Moving into its fourth decade, AchemAsia is setting out for new horizons: The International Expo and Innovation Forum for Sustainable Chemical Production will take place from 21-23 May 2019 in Shanghai, China. With an updated event profile, the eleventh edition focusses on topics that are especially relevant for the Chinese process industry, putting a strong emphasis on sustainability and innovation.

Founded in 1989 as a spin-off of ACHEMA to cater to the needs of China’s then developing industry, AchemAsia has since grown into a platform where the latest...

Im Focus: First real-time test of Li-Fi utilization for the industrial Internet of Things

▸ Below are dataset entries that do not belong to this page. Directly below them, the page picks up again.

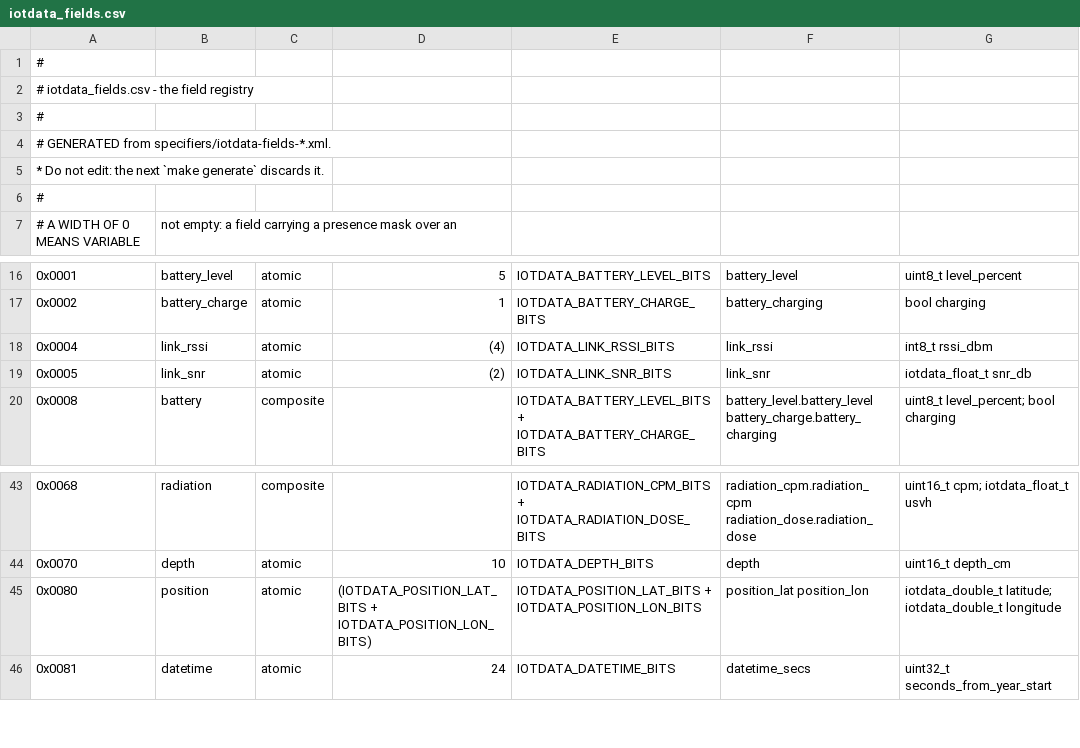
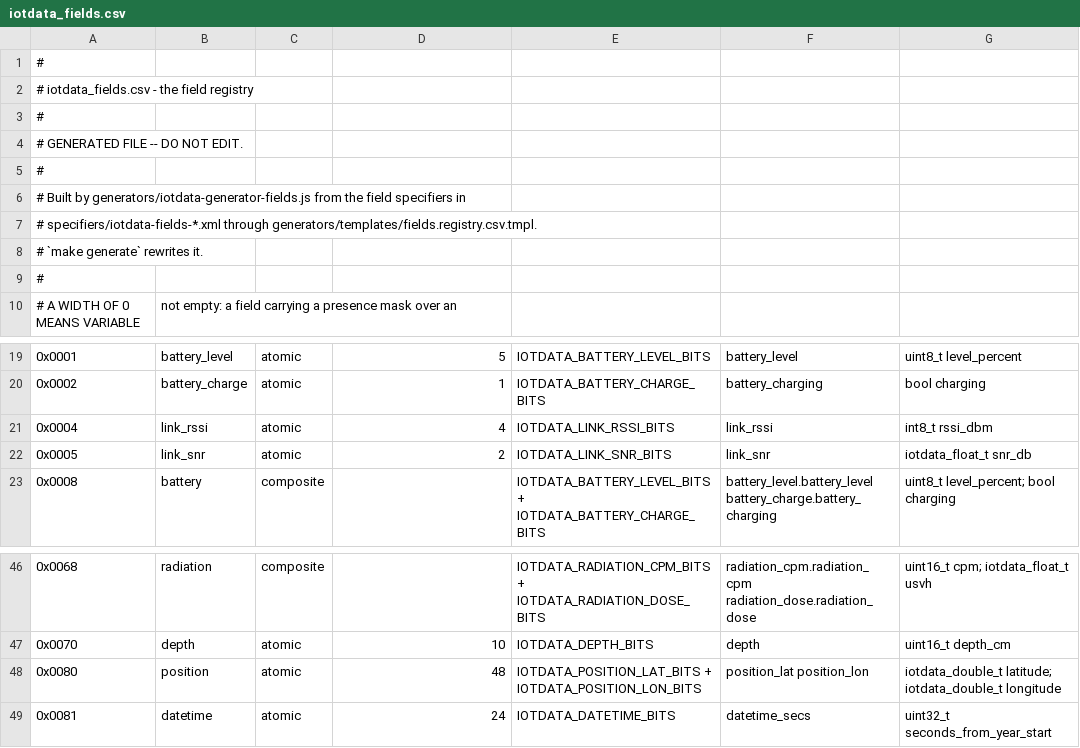
Before and after one commit to iotdata-network/iotdata-library, a CSV file: iotdata_fields.csv, drawn as a sheet; only a part is shown, gaps mark what is left out; addresses are those after the commit; rows hold the shown columns only; the diff names each change by its address in the sheet, - before the commit and + after, or states it on an @@ line.

```diff
--- a/iotdata_fields.csv
+++ b/iotdata_fields.csv
-A4: # GENERATED from specifiers/iotdata-fields-*.xml.
+A4: # GENERATED FILE -- DO NOT EDIT.
-A5: * Do not edit: the next `make generate` discards it.
+A5: #
+row 6: # Built by generators/iotdata-generator-fields.js from the field specifiers in
+row 7: # specifiers/iotdata-fields-*.xml through generators/templates/fields.registry.csv.tmpl.
+row 8: # `make generate` rewrites it.
-D21: (4)
+D21: 4
-D22: (2)
+D22: 2
-D48: (IOTDATA_POSITION_LAT_BITS + IOTDATA_POSITION_LON_BITS)
+D48: 48
```
Also changed, not shown: 15 other files.
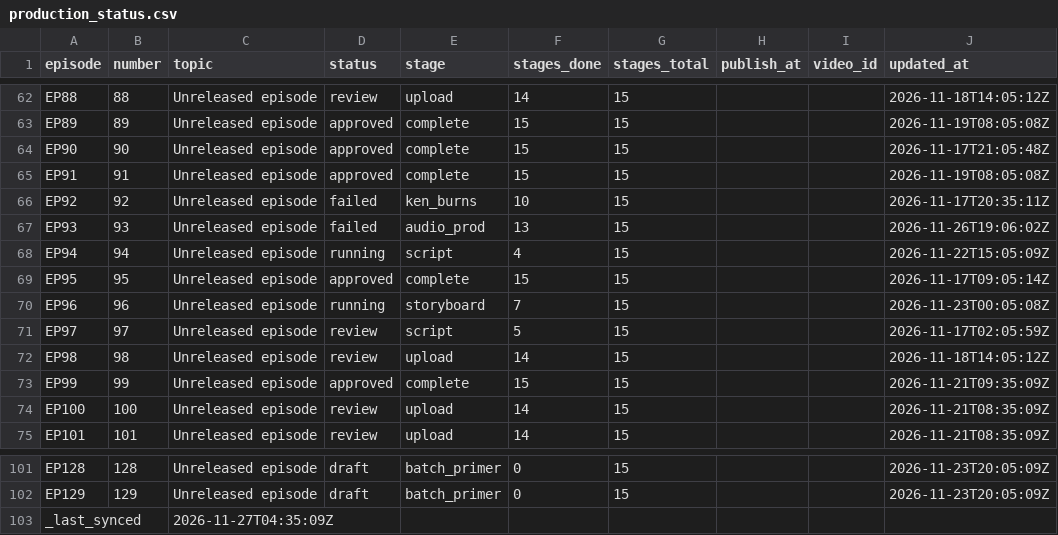
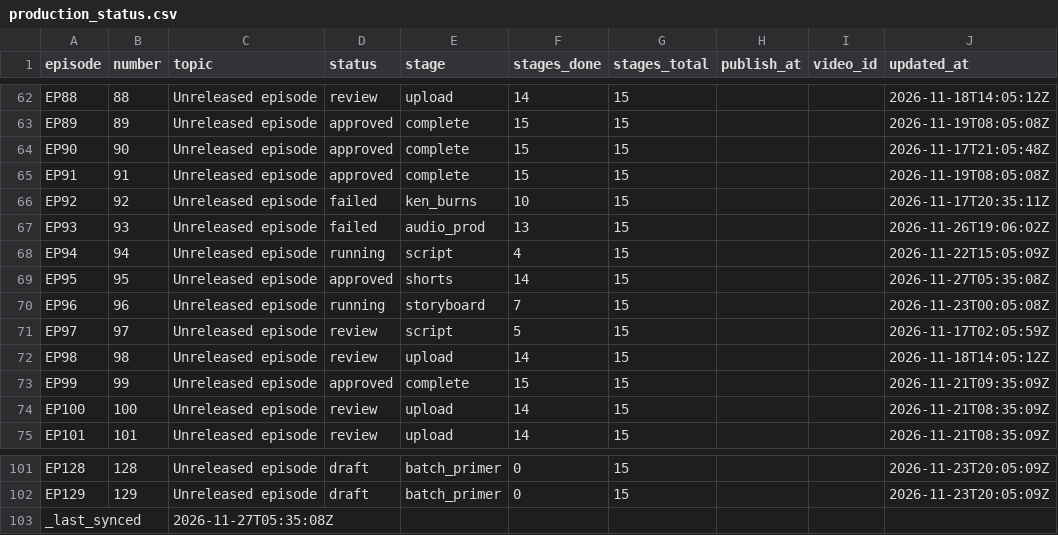
Before and after one commit to Dixon8303/ImaginariumOzone, a CSV file: status/production_status.csv, drawn as a sheet; only a part is shown, gaps mark what is left out.

Commit message:
sync: production status csv

```diff
--- a/status/production_status.csv
+++ b/status/production_status.csv
@@ -68,3 +68,3 @@ EP93,93,Unreleased episode,failed,audio_prod,13,15,,,2026-11-26T19:06:02Z
 EP94,94,Unreleased episode,running,script,4,15,,,2026-11-22T15:05:09Z
-EP95,95,Unreleased episode,approved,complete,15,15,,,2026-11-17T09:05:14Z
+EP95,95,Unreleased episode,approved,shorts,14,15,,,2026-11-27T05:35:08Z
 EP96,96,Unreleased episode,running,storyboard,7,15,,,2026-11-23T00:05:08Z
@@ -102,2 +102,2 @@ EP128,128,Unreleased episode,draft,batch_primer,0,15,,,2026-11-23T20:05:09Z
 EP129,129,Unreleased episode,draft,batch_primer,0,15,,,2026-11-23T20:05:09Z
-_last_synced,,2026-11-27T04:35:09Z,,,,,,,
+_last_synced,,2026-11-27T05:35:08Z,,,,,,,
```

The BMBF-funded OWICELLS project was successfully completed with a final presentation at the BMW plant in Munich. The presentation demonstrated a Li-Fi communication with a mobile robot, while the robot carried out usual production processes (welding, moving and testing parts) in a 5x5m² production cell. The robust, optical wireless transmission is based on spatial diversity; in other words, data is sent and received simultaneously by several LEDs and several photodiodes. The system can transmit data at more than 100 Mbit/s and five milliseconds latency.

Modern production technologies in the automobile industry must become more flexible in order to fulfil individual customer requirements.

Im Focus: Sharp images with flexible fibers

An international team of scientists has discovered a new way to transfer image information through multimodal fibers with almost no distortion - even if the fiber is bent. The results of the study, to which scientist from the Leibniz-Institute of Photonic Technology Jena (Leibniz IPHT) contributed, were published on 6thJune in the highly-cited journal Physical Review Letters.

Endoscopes allow doctors to see into a patient’s body like through a keyhole. Typically, the images are transmitted via a bundle of several hundreds of optical...

All Focus news of the innovation-report >>>

Anzeige

Anzeige

VideoLinks
Industry & Economy
Event News

Munich conference on asteroid detection, tracking and defense

13.06.2018 | Event News

2nd International Baltic Earth Conference in Denmark: “The Baltic Sea region in Transition”

08.06.2018 | Event News

ISEKI_Food 2018: Conference with Holistic View of Food Production

05.06.2018 | Event News

 
Latest News

Graphene assembled film shows higher thermal conductivity than graphite film

22.06.2018 | Materials Sciences

Fast rising bedrock below West Antarctica reveals an extremely fluid Earth mantle

22.06.2018 | Earth Sciences

Zebrafish's near 360 degree UV-vision knocks stripes off Google Street View

22.06.2018 | Life Sciences

VideoLinks
Science & Research
Overview of more VideoLinks >>>